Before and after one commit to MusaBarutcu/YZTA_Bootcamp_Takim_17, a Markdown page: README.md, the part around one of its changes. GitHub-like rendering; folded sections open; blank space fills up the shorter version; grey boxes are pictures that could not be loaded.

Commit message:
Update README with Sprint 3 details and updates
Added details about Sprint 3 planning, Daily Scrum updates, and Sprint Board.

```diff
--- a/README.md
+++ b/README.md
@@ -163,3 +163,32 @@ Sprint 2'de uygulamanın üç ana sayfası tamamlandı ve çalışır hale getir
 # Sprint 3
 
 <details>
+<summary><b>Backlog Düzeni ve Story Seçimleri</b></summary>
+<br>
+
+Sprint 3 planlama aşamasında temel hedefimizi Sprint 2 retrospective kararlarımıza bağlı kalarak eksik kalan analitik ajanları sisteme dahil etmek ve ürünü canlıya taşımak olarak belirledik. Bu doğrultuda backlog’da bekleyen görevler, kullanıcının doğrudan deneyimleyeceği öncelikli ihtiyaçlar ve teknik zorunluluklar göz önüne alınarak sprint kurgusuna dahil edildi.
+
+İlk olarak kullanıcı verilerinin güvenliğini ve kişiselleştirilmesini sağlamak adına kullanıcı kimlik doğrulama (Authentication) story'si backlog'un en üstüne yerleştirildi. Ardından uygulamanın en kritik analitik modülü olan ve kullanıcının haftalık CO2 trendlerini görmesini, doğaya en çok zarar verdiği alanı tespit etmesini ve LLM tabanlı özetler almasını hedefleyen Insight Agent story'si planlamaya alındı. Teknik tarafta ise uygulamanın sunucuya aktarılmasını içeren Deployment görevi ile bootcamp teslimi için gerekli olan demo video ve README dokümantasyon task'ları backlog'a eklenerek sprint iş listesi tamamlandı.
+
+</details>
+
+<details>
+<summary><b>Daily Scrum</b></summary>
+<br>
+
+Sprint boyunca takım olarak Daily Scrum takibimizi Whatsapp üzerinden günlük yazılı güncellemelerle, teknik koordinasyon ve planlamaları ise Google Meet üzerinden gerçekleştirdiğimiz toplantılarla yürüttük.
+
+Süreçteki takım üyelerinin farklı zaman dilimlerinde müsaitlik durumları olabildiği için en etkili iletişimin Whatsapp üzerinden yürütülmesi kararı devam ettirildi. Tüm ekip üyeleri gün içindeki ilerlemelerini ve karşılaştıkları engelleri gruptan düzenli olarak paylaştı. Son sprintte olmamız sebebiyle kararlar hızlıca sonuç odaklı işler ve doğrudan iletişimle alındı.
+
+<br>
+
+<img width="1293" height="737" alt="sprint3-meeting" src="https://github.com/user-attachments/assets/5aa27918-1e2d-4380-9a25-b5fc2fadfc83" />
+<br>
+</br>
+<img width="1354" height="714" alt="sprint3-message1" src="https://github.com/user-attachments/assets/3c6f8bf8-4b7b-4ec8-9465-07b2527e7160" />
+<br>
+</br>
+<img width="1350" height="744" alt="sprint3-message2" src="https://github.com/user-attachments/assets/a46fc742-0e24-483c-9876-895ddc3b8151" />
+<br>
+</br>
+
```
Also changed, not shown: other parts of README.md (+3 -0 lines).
* * * * * * * * *
WHAT THE TASK REQUIRES: Write all the records out again. Nothing may differ from the original.

RESULT OF THE TASK:
Before and after one commit to MusaBarutcu/YZTA_Bootcamp_Takim_17, a Markdown page: README.md, the part around one of its changes. GitHub-like rendering; folded sections open; blank space fills up the shorter version; grey boxes are pictures that could not be loaded.

Commit message:
Update README with Sprint 3 details and updates
Added details about Sprint 3 planning, Daily Scrum updates, and Sprint Board.

```diff
--- a/README.md
+++ b/README.md
@@ -163,3 +163,32 @@ Sprint 2'de uygulamanın üç ana sayfası tamamlandı ve çalışır hale getir
 # Sprint 3
 
 <details>
+<summary><b>Backlog Düzeni ve Story Seçimleri</b></summary>
+<br>
+
+Sprint 3 planlama aşamasında temel hedefimizi Sprint 2 retrospective kararlarımıza bağlı kalarak eksik kalan analitik ajanları sisteme dahil etmek ve ürünü canlıya taşımak olarak belirledik. Bu doğrultuda backlog’da bekleyen görevler, kullanıcının doğrudan deneyimleyeceği öncelikli ihtiyaçlar ve teknik zorunluluklar göz önüne alınarak sprint kurgusuna dahil edildi.
+
+İlk olarak kullanıcı verilerinin güvenliğini ve kişiselleştirilmesini sağlamak adına kullanıcı kimlik doğrulama (Authentication) story'si backlog'un en üstüne yerleştirildi. Ardından uygulamanın en kritik analitik modülü olan ve kullanıcının haftalık CO2 trendlerini görmesini, doğaya en çok zarar verdiği alanı tespit etmesini ve LLM tabanlı özetler almasını hedefleyen Insight Agent story'si planlamaya alındı. Teknik tarafta ise uygulamanın sunucuya aktarılmasını içeren Deployment görevi ile bootcamp teslimi için gerekli olan demo video ve README dokümantasyon task'ları backlog'a eklenerek sprint iş listesi tamamlandı.
+
+</details>
+
+<details>
+<summary><b>Daily Scrum</b></summary>
+<br>
+
+Sprint boyunca takım olarak Daily Scrum takibimizi Whatsapp üzerinden günlük yazılı güncellemelerle, teknik koordinasyon ve planlamaları ise Google Meet üzerinden gerçekleştirdiğimiz toplantılarla yürüttük.
+
+Süreçteki takım üyelerinin farklı zaman dilimlerinde müsaitlik durumları olabildiği için en etkili iletişimin Whatsapp üzerinden yürütülmesi kararı devam ettirildi. Tüm ekip üyeleri gün içindeki ilerlemelerini ve karşılaştıkları engelleri gruptan düzenli olarak paylaştı. Son sprintte olmamız sebebiyle kararlar hızlıca sonuç odaklı işler ve doğrudan iletişimle alındı.
+
+<br>
+
+<img width="1293" height="737" alt="sprint3-meeting" src="https://github.com/user-attachments/assets/5aa27918-1e2d-4380-9a25-b5fc2fadfc83" />
+<br>
+</br>
+<img width="1354" height="714" alt="sprint3-message1" src="https://github.com/user-attachments/assets/3c6f8bf8-4b7b-4ec8-9465-07b2527e7160" />
+<br>
+</br>
+<img width="1350" height="744" alt="sprint3-message2" src="https://github.com/user-attachments/assets/a46fc742-0e24-483c-9876-895ddc3b8151" />
+<br>
+</br>
+
```
Also changed, not shown: other parts of README.md (+3 -0 lines).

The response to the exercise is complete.